The Māori Party's Rawiri Waititi - donning a white cowboy hat - touched down at Parliament yesterday for the first time since winning the Waiariki electorate.
He narrowly beat Labour's Tamati Coffey for the seat in a nail-biting finish, winning by just over 400 votes, though his place in Parliament is not guaranteed with special votes still to be counted.
He said arriving there was both humbling and daunting.
"I've walked in here before in other capacities, but in a capacity where you have the privilege and the honour of representing your people, there's a sense of pride and excitement, but there's also anxiousness ... now I know how a Pākehā feels walking on to a marae," he said.
"It's a bit daunting because they've got different tikanga, but we've just got to ensure that we stay true to ourselves, we stay true to our kaupapa and we stay true to our people, that's the most important thing."
If Waititi is elected, he will be only the second MP to wear a mataora or full-face moko.
He said that gave him an immense sense of pride, and meant he would never be alone in Parliament.
"There's a kōrero at home... we stand in on the shoulders of our tīpuna, of giants, but we carry the dreams and aspirations of our tamariki and mokopuna."
Whatever happens after the special votes are counted, Māori clearly want to see a change, he said.
"The rejuvenation of our Māori movement is well and truly in play. We're lucky enough to have one in here now, but come 2023 there's going to be a huge challenge on and it's game on and we will have more Māori with an unapologetic Māori voice in the chamber.
"The impacts I would like to make here are systemic impacts and push back against what I believe are tikanga that are foreign to our people.

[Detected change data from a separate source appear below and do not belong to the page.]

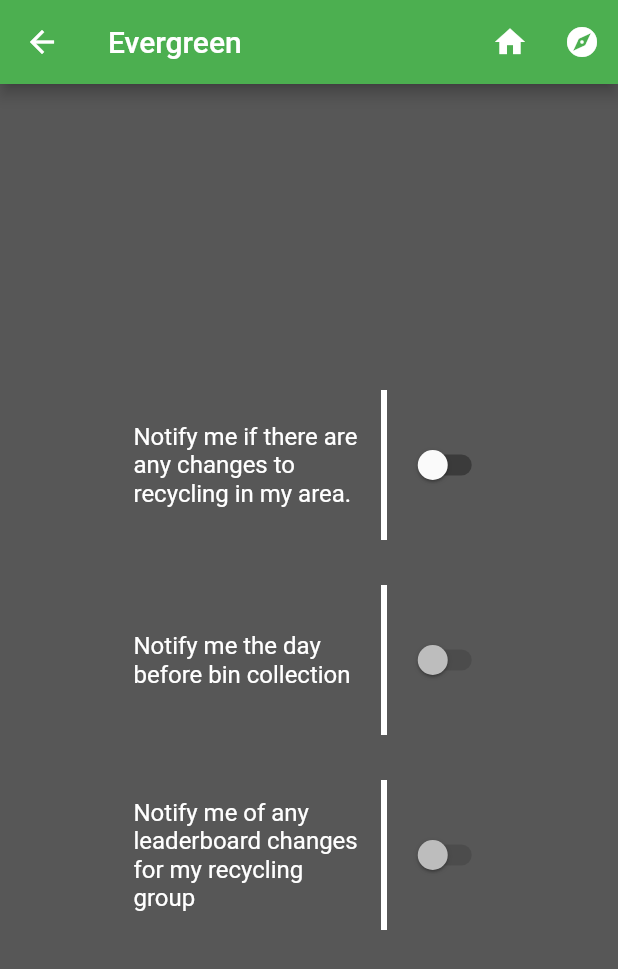
After one commit to 00chrisandrews/login, a Flutter app: the NotificationsPage screen opened by its route, on a phone screen of 412 x 824 dp. The commit adds this screen. Shown: the top 969 px of the screen. Run offline on Flutter 3.47's test engine with Material 2 defaults, Android fonts, the phone set to English and light mode, and no system bars.

Commit message:
Added Notifications Page

```diff
--- a/lib/UI/explore_page.dart
+++ b/lib/UI/explore_page.dart
@@ -2,6 +2,7 @@ import 'package:flutter/material.dart';
 import 'package:login/UI/home_page.dart';
 import 'package:login/UI/recycle_item_list.dart';
 import 'package:login/UI/recycling_labels_page.dart';
+import 'package:login/UI/notifications_page.dart';
 
 class ExplorePage extends StatelessWidget {
   static String tag = 'ExplorePage';
@@ -65,6 +66,11 @@ class ExplorePage extends StatelessWidget {
                   "Definition of every recycling label printed on goods sold in the United Kingdom"),
             ),
             ListTile(
+              onTap: () {
+                Navigator
+                    .of(context)
+                    .pushReplacementNamed(NotificationsPage.tag);
+              },
               contentPadding: EdgeInsets.only(left: 20.0),
               title: Text(
                 'Notifications',
--- a/lib/UI/login_page.dart
+++ b/lib/UI/login_page.dart
@@ -58,18 +58,10 @@ class _LoginPageState extends State<LoginPage> {
           onPressed: () {
             Navigator.of(context).pushReplacementNamed(HomePage.tag);
           },
-          color: Color(0xFF88e888),
-          child: Text('Log In', style: TextStyle(color: Colors.white)),
+          color: Color(0xFF88E888),
+          child: Text('Login', style: TextStyle(color: Colors.grey[900])),
         ),
       ),
-    );
-
-    final forgotLabel = FlatButton(
-      child: Text(
-        'Forgot password?',
-        style: TextStyle(color: Colors.white),
-      ),
-      onPressed: () {},
     );
 
     return Scaffold(
@@ -101,10 +93,6 @@ class _LoginPageState extends State<LoginPage> {
                 padding: new EdgeInsets.fromLTRB(0.0, 0.0, 0.0, 0.0),
                 child: loginButton,
               ),
-              new Padding(
-                padding: new EdgeInsets.fromLTRB(0.0, 0.0, 0.0, 0.0),
-                child: forgotLabel,
-              ),
             ],
           ),
         ),
--- /dev/null
+++ b/lib/UI/notifications_page.dart
@@ -0,0 +1,236 @@
+import 'package:flutter/material.dart';
+import 'home_page.dart';
+import 'explore_page.dart';
+
+class NotificationsPage extends StatefulWidget {
+  static String tag = 'NotificationsPage';
+
+  @override
+  NotificationsPageState createState() => NotificationsPageState();
+}
+
+class NotificationsPageState extends State<NotificationsPage> {
+  @override
+  Widget build(BuildContext context) {
+    final mainAppBar = new AppBar(
+      backgroundColor: Colors.green,
+      title: const Text("Evergreen", style: TextStyle(color: Colors.white)),
+      actions: <Widget>[
+        IconButton(
+          icon: Icon(Icons.home),
+          onPressed: () {
+            Navigator.of(context).pushReplacementNamed(HomePage.tag);
+          },
+        ),
+        IconButton(
+          icon: Icon(Icons.explore),
+          onPressed: () {
+            Navigator.of(context).pushReplacementNamed(ExplorePage.tag);
+          },
+        )
+      ],
+    );
+
+    final recyclingChanges = new Text(
+      "Notify me if there are any changes to recycling in my area.",
+      style: new TextStyle(color: Colors.white, fontSize: 16.0),
+    );
+
+    bool _value = false;
+
+    void _onChanged(bool value) {
+      setState(() {
+        _value = value;
+      });
+    }
+
+    final recyclingChangesSwitch = Switch(
+      activeColor: Colors.green,
+      value: _value,
+      onChanged: (bool value) {
+        _onChanged(value);
+      },
+    );
+
+    final dayBeforeCollection = new Text(
+      "Notify me the day before bin collection",
+      style: new TextStyle(color: Colors.white, fontSize: 16.0),
+    );
+
+    final dayBeforeCollectionSwitch = Switch(
+      value: false,
+    );
+
+    final leaderChange = new Text(
+      "Notify me of any leaderboard changes for my recycling group",
+      style: new TextStyle(color: Colors.white, fontSize: 16.0),
+    );
+
+    final leaderChangeSwitch = Switch(
+      value: false,
+    );
+
+    return Scaffold(
+      appBar: mainAppBar,
+      body: Container(
+        color: Color(0xFF575757),
+        child: Column(
+          mainAxisSize: MainAxisSize.max,
+          mainAxisAlignment: MainAxisAlignment.center,
+          children: <Widget>[
+            Row(
+              mainAxisAlignment: MainAxisAlignment.center,
+              children: <Widget>[
+                new Column(
+                  children: <Widget>[
+                    new Padding(
+                      padding: EdgeInsets.fromLTRB(
+                        15.0,
+                        15.0,
+                        15.0,
+                        15.0,
+                      ),
+                      child: new Container(
+                        height: 100.0,
+                        width: 150.0,
+                        alignment: AlignmentDirectional.center,
+                        child: recyclingChanges,
+                      ),
+                    )
+                  ],
+                ),
+                new Column(
+                  children: <Widget>[
+                    new Container(
+                      height: 100.0,
+                      width: 4.0,
+                      color: Colors.white,
+                    ),
+                  ],
+                ),
+                new Column(
+                  children: <Widget>[
+                    new Padding(
+                      padding: EdgeInsets.fromLTRB(
+                        15.0,
+                        15.0,
+                        15.0,
+                        15.0,
+                      ),
+                      child: new Container(
+                        height: 100.0,
+                        width: 50.0,
+                        alignment: AlignmentDirectional.center,
+                        child: recyclingChangesSwitch,
+                      ),
+                    )
+                  ],
+                ),
+              ],
+            ),
+            new Row(
+              mainAxisAlignment: MainAxisAlignment.center,
+              children: <Widget>[
+                new Column(
+                  children: <Widget>[
+                    new Padding(
+                      padding: EdgeInsets.fromLTRB(
+                        15.0,
+                        15.0,
+                        15.0,
+                        15.0,
+                      ),
+                      child: new Container(
+                        height: 100.0,
+                        width: 150.0,
+                        alignment: AlignmentDirectional.center,
+                        child: dayBeforeCollection,
+                      ),
+                    )
+                  ],
+                ),
+                new Column(
+                  children: <Widget>[
+                    new Container(
+                      height: 100.0,
+                      width: 4.0,
+                      color: Colors.white,
+                    ),
+                  ],
+                ),
+                new Column(
+                  children: <Widget>[
+                    new Padding(
+                      padding: EdgeInsets.fromLTRB(
+                        15.0,
+                        15.0,
+                        15.0,
+                        15.0,
+                      ),
+                      child: new Container(
+                        height: 100.0,
+                        width: 50.0,
+                        alignment: AlignmentDirectional.center,
+                        child: dayBeforeCollectionSwitch,
+                      ),
+                    )
+                  ],
+                ),
+              ],
+            ),
+            new Row(
+              mainAxisAlignment: MainAxisAlignment.center,
+              children: <Widget>[
+                new Column(
+                  children: <Widget>[
+                    new Padding(
+                      padding: EdgeInsets.fromLTRB(
+                        15.0,
+                        15.0,
+                        15.0,
+                        15.0,
+                      ),
+                      child: new Container(
+                        height: 100.0,
+                        width: 150.0,
+                        alignment: AlignmentDirectional.center,
+                        child: leaderChange,
+                      ),
+                    )
+                  ],
+                ),
+                new Column(
+                  children: <Widget>[
+                    new Container(
+                      height: 100.0,
+                      width: 4.0,
+                      color: Colors.white,
+                    ),
+                  ],
+                ),
+                new Column(
+                  children: <Widget>[
+                    new Padding(
+                      padding: EdgeInsets.fromLTRB(
+                        15.0,
+                        15.0,
+                        15.0,
+                        15.0,
+                      ),
+                      child: new Container(
+                        height: 100.0,
+                        width: 50.0,
+                        alignment: AlignmentDirectional.center,
+                        child: leaderChangeSwitch,
+                      ),
+                    )
+                  ],
+                ),
+              ],
+            )
+          ],
+        ),
+      ),
+    );
+  }
+}
--- a/lib/UI/recycling_labels_page.dart
+++ b/lib/UI/recycling_labels_page.dart
@@ -22,7 +22,9 @@ class RecyclingLabelsPage extends StatelessWidget {
             ),
             IconButton(
               icon: Icon(Icons.explore),
-              onPressed: () {},
+              onPressed: () {
+                Navigator.of(context).pushReplacementNamed(ExplorePage.tag);
+              },
             )
           ],
         ),
--- a/lib/UI/welcome_page.dart
+++ b/lib/UI/welcome_page.dart
@@ -1,5 +1,4 @@
 import 'package:flutter/material.dart';
-import 'package:login/UI/home_page.dart';
 import 'home_page.dart';
 import 'login_page.dart';
 
@@ -50,15 +49,6 @@ class WelcomePage extends StatelessWidget {
                   ),
                 )
               ],
-            ),
-          ),
-          Padding(
-            padding: EdgeInsets.only(top: 20.0),
-          ),
-          new Container(
-            child: new Text(
-              "Already have an account?",
-              style: TextStyle(color: Colors.white),
             ),
           ),
         ],
@@ -112,15 +102,6 @@ class WelcomePage extends StatelessWidget {
               ],
             ),
           ),
-          Padding(
-            padding: EdgeInsets.only(top: 20.0),
-          ),
-          new Container(
-            child: new Text(
-              "Already have an account?",
-              style: TextStyle(color: Colors.white),
-            ),
-          ),
         ],
       ),
     ),
@@ -172,73 +153,10 @@ class WelcomePage extends StatelessWidget {
               ],
             ),
           ),
-          Padding(
-            padding: EdgeInsets.only(bottom: 10.0),
-          ),
         ],
       ),
     ),
   );
-
-  // final createAccount = new Container(
-  //   decoration: new BoxDecoration(
-  //     image: new DecorationImage(
-  //       image: new AssetImage('assets/fern.png'),
-  //       fit: BoxFit.cover,
-  //     ),
-  //   ),
-  //   child: Center(
-  //     child: Column(
-  //       children: <Widget>[
-  //         Padding(
-  //           padding: EdgeInsets.fromLTRB(0.0, 20.0, 0.0, 0.0),
-  //         ),
-  //         new Container(
-  //           padding: EdgeInsets.all(40.0),
-  //           child: new Image.asset('assets/logowithouteva.png'),
-  //         ),
-  //         Padding(
-  //           padding: EdgeInsets.fromLTRB(0.0, 0.0, 0.0, 0.0),
-  //         ),
-  //         new Container(
-  //           width: 400.0,
-  //           height: 330.0,
-  //           color: Color(0xFF575757),
-  //           padding: EdgeInsets.all(10.0),
-  //           child: Column(
-  //             mainAxisAlignment: MainAxisAlignment.center,
-  //             children: <Widget>[
-  //               new Image.asset(
-  //                 'assets/image12.png',
-  //                 scale: 3.5,
-  //               ),
-  //               new Padding(
-  //                 padding: EdgeInsetsDirectional.only(bottom: 10.0),
-  //               ),
-  //               new Padding(
-  //                 padding: EdgeInsets.fromLTRB(60.0, 0.0, 60.0, 0.0),
-  //                 child: new Text(
-  //                   "Compete with friends and family for bragging rights and become the king or queen of recycling",
-  //                   textAlign: TextAlign.center,
-  //                   style: TextStyle(color: Color(0xFF88E888)),
-  //                 ),
-  //               )
-  //             ],
-  //           ),
-  //         ),
-  //         Padding(
-  //           padding: EdgeInsets.only(top: 20.0),
-  //         ),
-  //         new Container(
-  //           child: new Text(
-  //             "Already have an account?",
-  //             style: TextStyle(color: Colors.white),
-  //           ),
-  //         ),
-  //       ],
-  //     ),
-  //   ),
-  // );
 
   @override
   Widget build(BuildContext context) {
@@ -293,7 +211,7 @@ class WelcomePage extends StatelessWidget {
       ),
     );
 
-    final loginButton = Padding(
+    final createAccountBtn = Padding(
       padding: EdgeInsets.symmetric(vertical: 16.0),
       child: Material(
         borderRadius: BorderRadius.circular(30.0),
@@ -306,15 +224,15 @@ class WelcomePage extends StatelessWidget {
             Navigator.of(context).pushReplacementNamed(HomePage.tag);
           },
           color: Color(0xFF88E888),
-          child:
-              Text('Create Account', style: TextStyle(color: Colors.grey[900])),
+          child: new Text("Create Account",
+              style: TextStyle(color: Colors.grey[900])),
         ),
       ),
     );
 
-    final forgotLabel = FlatButton(
+    final alreadyHaveAccountBtn = FlatButton(
       child: Text(
-        'Already have an account? Login',
+        'Already have an account?',
         style: TextStyle(color: Colors.white),
       ),
       onPressed: () {
@@ -357,11 +275,11 @@ class WelcomePage extends StatelessWidget {
                   ),
                   new Padding(
                     padding: new EdgeInsets.fromLTRB(0.0, 0.0, 0.0, 0.0),
-                    child: loginButton,
+                    child: createAccountBtn,
                   ),
                   new Padding(
                     padding: new EdgeInsets.fromLTRB(0.0, 0.0, 0.0, 0.0),
-                    child: forgotLabel,
+                    child: alreadyHaveAccountBtn,
                   ),
                 ],
               ),
--- a/lib/main.dart
+++ b/lib/main.dart
@@ -5,6 +5,7 @@ import 'package:login/UI/explore_page.dart';
 import 'UI/recycle_item_list.dart';
 import 'UI/recycling_labels_page.dart';
 import 'UI/welcome_page.dart';
+import 'UI/notifications_page.dart';
 
 //import 'package:login/new_page.dart';
 //import 'home_page.dart';
@@ -21,6 +22,7 @@ class MyApp extends StatelessWidget {
     RecyleItemsPage.tag: (context) => RecyleItemsPage(),
     RecyclingLabelsPage.tag: (context) => RecyclingLabelsPage(),
     WelcomePage.tag: (context) => WelcomePage(),
+    NotificationsPage.tag: (context) => NotificationsPage(),
   };
 
   @override
```
Also changed, not shown: lib/UI/add_item_page.dart (added).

So watch this space, and our job is to hold the Māori caucus in the Labour Party to account."
Waititi also wore his cowboy hat with pride today, saying there was a reason he took it with him wherever he went.
"The reason why I wear the hat is because in our part of the country, our men in C Company from the East Coast were known as Ngā Kaupoi (cowboys), so this is an acknowledgment of my koroua who went to war and also an acknowledgment of our kuia who stayed home and looked after the farms and the whānau.
"So there's a reason why I wear the hat, it's not just because it makes me good looking," he said, laughing.
The final count, including the special votes, will be out on November 6.